They include Bongajum Lesley Ndzi, a Cameroonian living in Senegal who is endeavouring to bring light to students who need to study in the evening, and ultimately electricity to rural villages via a power-bike kit.

Bonface Jiveri from Kenya is converting fruit-peeling cellulose biomass and eggshells into a patented Bio-alkanol gel fuel. It is being adopted for use in the Lake Victoria basin of Kenya and Kagera, the transboundary basin of Uganda and Tanzania.

Jiveri’s innovation has facilitated a reduction in malaria in the area and an improvement in income revenue due to the recycling of farm produce.

Zambia’s Chifungu Samazaka has invented a peer-to-peer gas microgrid system that allows off-grid communities to access low cost and environmentally friendly cooking fuel. His innovation has become a more accessible and affordable alternative to charcoal, firewood, or electricity off-grid consumers.

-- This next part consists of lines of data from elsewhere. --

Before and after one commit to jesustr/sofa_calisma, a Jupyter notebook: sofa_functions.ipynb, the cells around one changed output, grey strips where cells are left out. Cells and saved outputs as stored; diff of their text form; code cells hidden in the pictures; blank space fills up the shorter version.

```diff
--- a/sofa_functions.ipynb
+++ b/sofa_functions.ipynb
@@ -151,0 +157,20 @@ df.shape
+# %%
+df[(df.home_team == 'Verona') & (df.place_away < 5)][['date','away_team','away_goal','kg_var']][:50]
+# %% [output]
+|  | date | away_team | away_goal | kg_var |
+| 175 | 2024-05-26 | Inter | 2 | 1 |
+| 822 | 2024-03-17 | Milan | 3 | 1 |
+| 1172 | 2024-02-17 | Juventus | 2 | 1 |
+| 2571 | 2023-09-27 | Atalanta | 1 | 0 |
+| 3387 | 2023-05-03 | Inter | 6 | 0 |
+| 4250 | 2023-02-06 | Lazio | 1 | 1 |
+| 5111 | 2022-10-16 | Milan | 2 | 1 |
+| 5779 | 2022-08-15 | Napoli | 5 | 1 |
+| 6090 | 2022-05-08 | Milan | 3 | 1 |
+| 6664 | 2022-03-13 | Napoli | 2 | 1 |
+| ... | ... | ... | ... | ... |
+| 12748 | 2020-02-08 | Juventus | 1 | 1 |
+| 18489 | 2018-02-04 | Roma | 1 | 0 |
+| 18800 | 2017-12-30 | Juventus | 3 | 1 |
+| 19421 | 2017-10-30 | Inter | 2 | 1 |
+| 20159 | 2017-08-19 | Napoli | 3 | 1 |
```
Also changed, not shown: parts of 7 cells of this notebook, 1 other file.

Hashim Mutanje from Uganda is utilising his expertise and team from the Energy Demand Data Aggregation platform to assist and enable energy suppliers to efficiently plan their energy consumption while serving the needs of rural communities including small businesses.

Tanzania’s Victoria Ngayamgunda is utilising agro-waste to make charcoal briquettes, an affordable and clean energy option for use in cooking.

African Energy Indaba managing director Liz Hart said: “We want to foster inspirational and innovative thinking, starting with our talented African youth and provide them with a platform to access new markets, teach them about how to present their product to the market and expose them to the larger international audience.

“The programme has delivered huge success for past years’ nominees and we are delighted to host this initiative for the third year.”

The Africa Energy Indaba brings together leading energy players to unlock business opportunities across the continent.

– African News Agency (ANA)

For more news your way, download The Citizen’s app for iOS and Android.

 

today in print